═══ Data for the task ═══

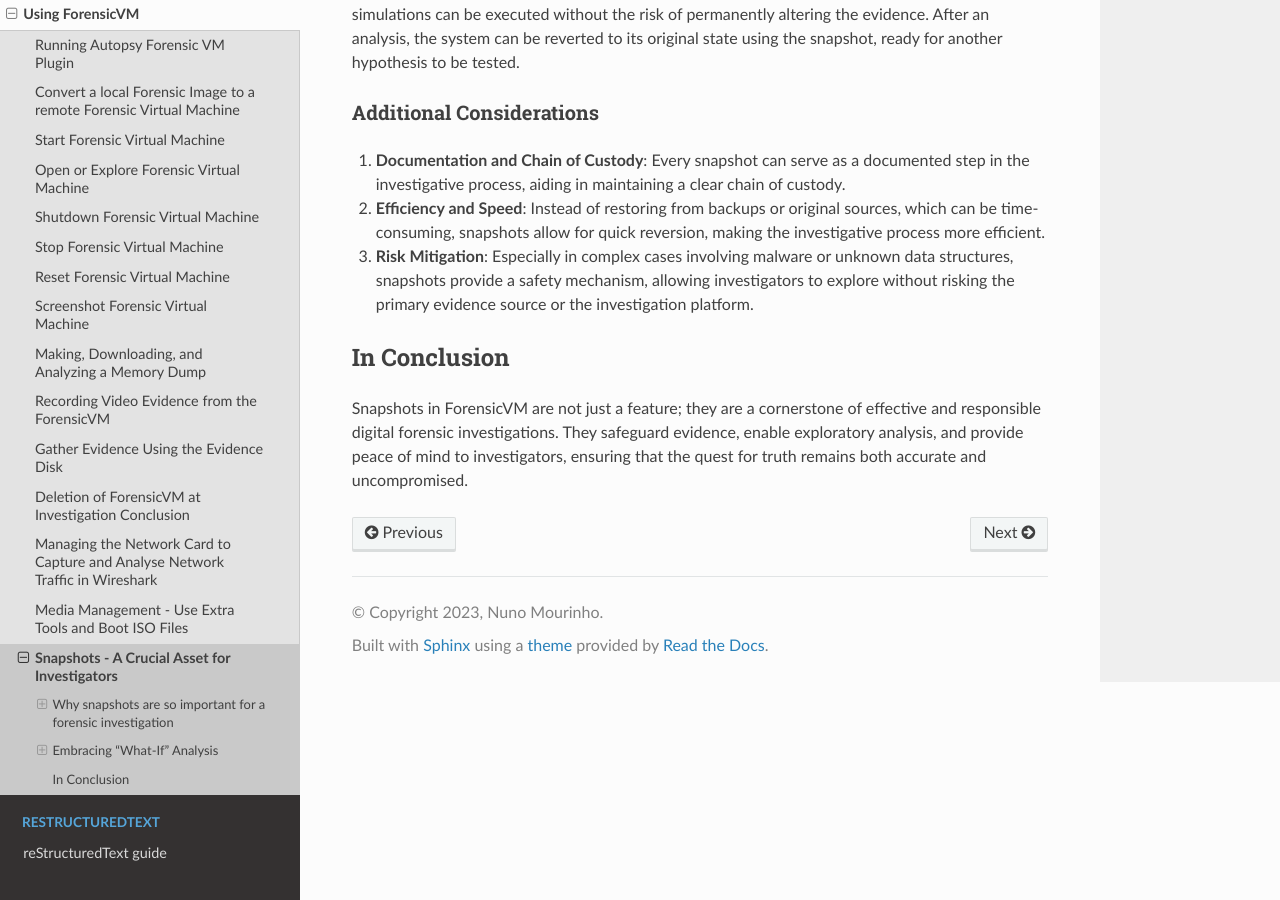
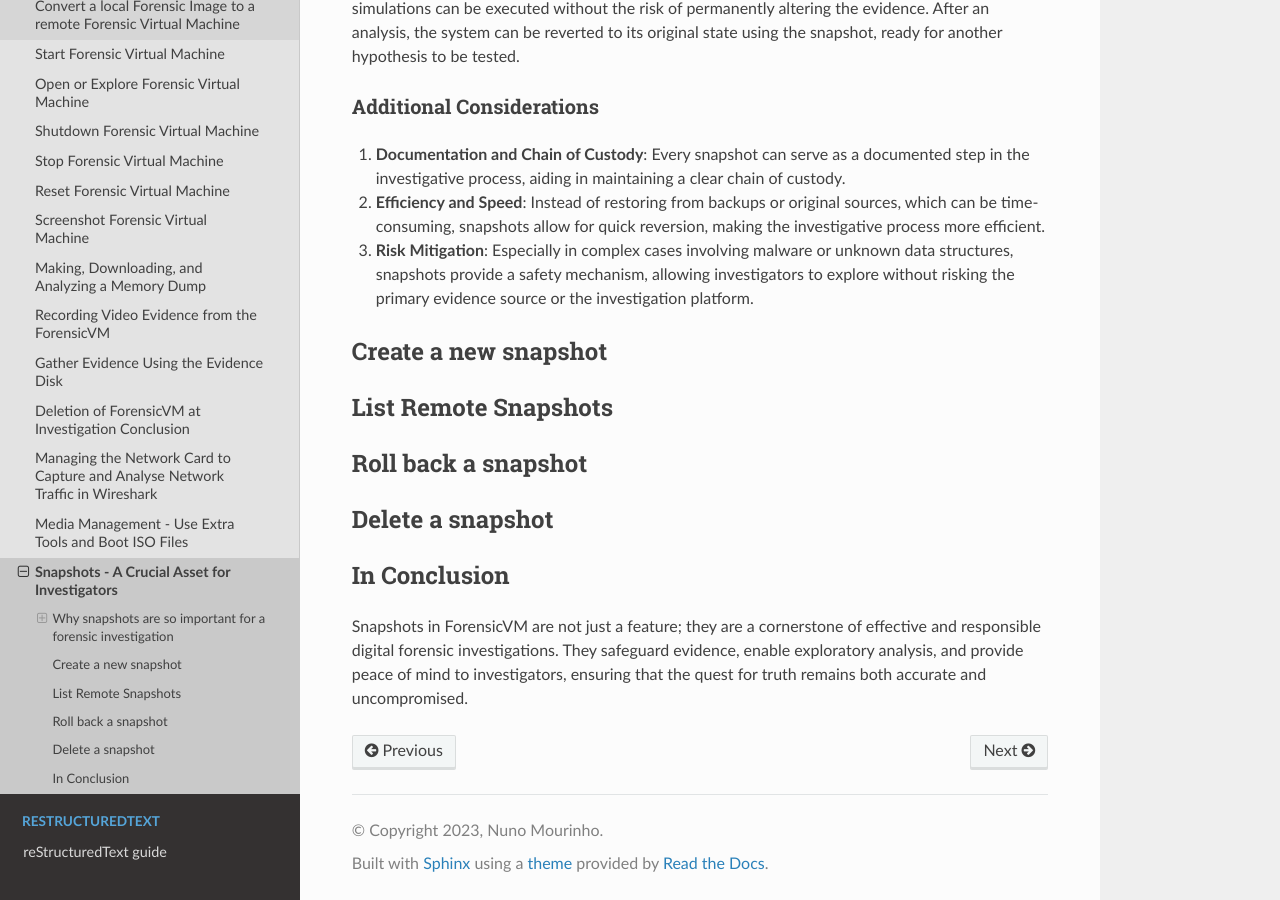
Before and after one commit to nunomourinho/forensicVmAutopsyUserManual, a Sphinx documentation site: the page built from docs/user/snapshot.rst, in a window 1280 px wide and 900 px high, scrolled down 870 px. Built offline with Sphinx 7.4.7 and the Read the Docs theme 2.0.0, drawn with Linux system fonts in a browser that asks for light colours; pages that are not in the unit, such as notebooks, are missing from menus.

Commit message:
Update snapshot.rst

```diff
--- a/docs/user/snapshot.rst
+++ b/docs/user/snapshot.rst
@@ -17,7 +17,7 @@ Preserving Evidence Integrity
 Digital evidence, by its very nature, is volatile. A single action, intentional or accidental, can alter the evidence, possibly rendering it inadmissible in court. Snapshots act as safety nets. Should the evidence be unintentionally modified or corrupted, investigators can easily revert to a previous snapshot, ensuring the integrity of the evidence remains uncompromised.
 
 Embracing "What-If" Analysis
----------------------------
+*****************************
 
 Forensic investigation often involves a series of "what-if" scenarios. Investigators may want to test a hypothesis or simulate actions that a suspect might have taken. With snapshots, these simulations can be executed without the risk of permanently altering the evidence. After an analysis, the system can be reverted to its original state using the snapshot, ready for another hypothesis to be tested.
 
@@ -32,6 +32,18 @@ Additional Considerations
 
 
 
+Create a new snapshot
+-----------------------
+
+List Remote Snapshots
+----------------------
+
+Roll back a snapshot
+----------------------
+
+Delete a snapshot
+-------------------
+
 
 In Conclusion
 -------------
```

═══

→ Your assignment
Return every entry above word for word, and include no images.

→ Written reply
Before and after one commit to nunomourinho/forensicVmAutopsyUserManual, a Sphinx documentation site: the page built from docs/user/snapshot.rst, in a window 1280 px wide and 900 px high, scrolled down 870 px. Built offline with Sphinx 7.4.7 and the Read the Docs theme 2.0.0, drawn with Linux system fonts in a browser that asks for light colours; pages that are not in the unit, such as notebooks, are missing from menus.

Commit message:
Update snapshot.rst

```diff
--- a/docs/user/snapshot.rst
+++ b/docs/user/snapshot.rst
@@ -17,7 +17,7 @@ Preserving Evidence Integrity
 Digital evidence, by its very nature, is volatile. A single action, intentional or accidental, can alter the evidence, possibly rendering it inadmissible in court. Snapshots act as safety nets. Should the evidence be unintentionally modified or corrupted, investigators can easily revert to a previous snapshot, ensuring the integrity of the evidence remains uncompromised.
 
 Embracing "What-If" Analysis
----------------------------
+*****************************
 
 Forensic investigation often involves a series of "what-if" scenarios. Investigators may want to test a hypothesis or simulate actions that a suspect might have taken. With snapshots, these simulations can be executed without the risk of permanently altering the evidence. After an analysis, the system can be reverted to its original state using the snapshot, ready for another hypothesis to be tested.
 
@@ -32,6 +32,18 @@ Additional Considerations
 
 
 
+Create a new snapshot
+-----------------------
+
+List Remote Snapshots
+----------------------
+
+Roll back a snapshot
+----------------------
+
+Delete a snapshot
+-------------------
+
 
 In Conclusion
 -------------
```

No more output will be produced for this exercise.